→ **YOUR INSTRUCTIONS**
Among the records below, find each line that includes the string "University" and copy it.

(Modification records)
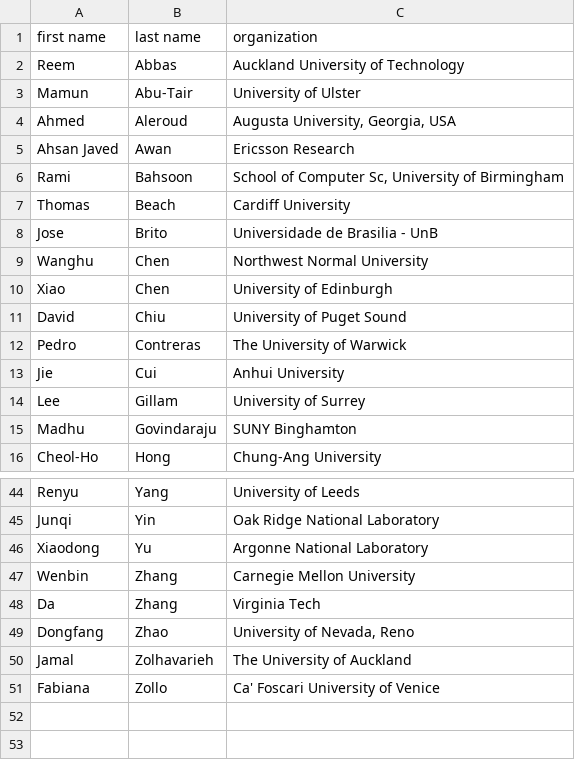
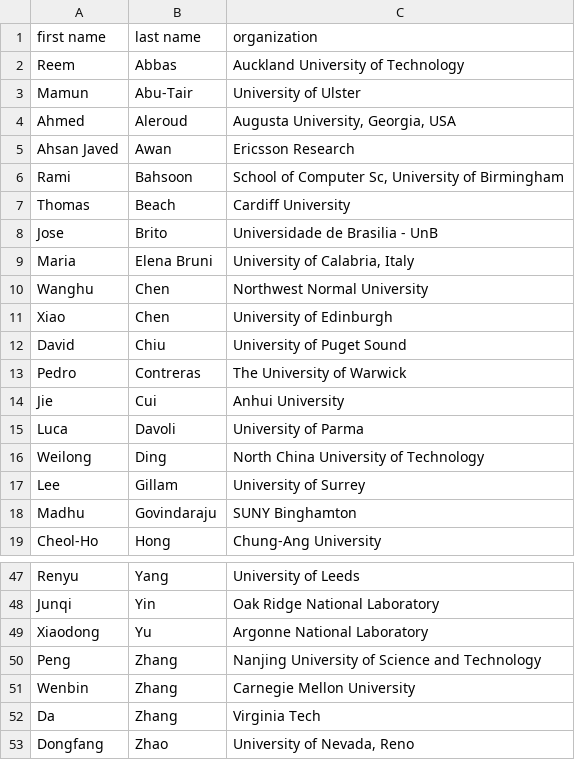
Before and after one commit to nsfcac/BDCAT2022, a CSV file: src/assets/BDCAT2022-TCP.csv, drawn as a sheet; only a part is shown, gaps mark what is left out; the shorter side is filled out with more unchanged rows; the diff names each change by its address in the sheet, - before the commit and + after, or states it on an @@ line.

```diff
--- a/src/assets/BDCAT2022-TCP.csv
+++ b/src/assets/BDCAT2022-TCP.csv
+row 9: Maria | Elena Bruni | University of Calabria, Italy
+row 15: Luca | Davoli | University of Parma
+row 16: Weilong | Ding | North China University of Technology
+row 50: Peng | Zhang | Nanjing University of Science and Technology
```
Also changed, not shown: 14 other files.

→ **EXERCISE RESULT**
+row 9: Maria | Elena Bruni | University of Calabria, Italy
+row 15: Luca | Davoli | University of Parma
+row 16: Weilong | Ding | North China University of Technology
+row 50: Peng | Zhang | Nanjing University of Science and Technology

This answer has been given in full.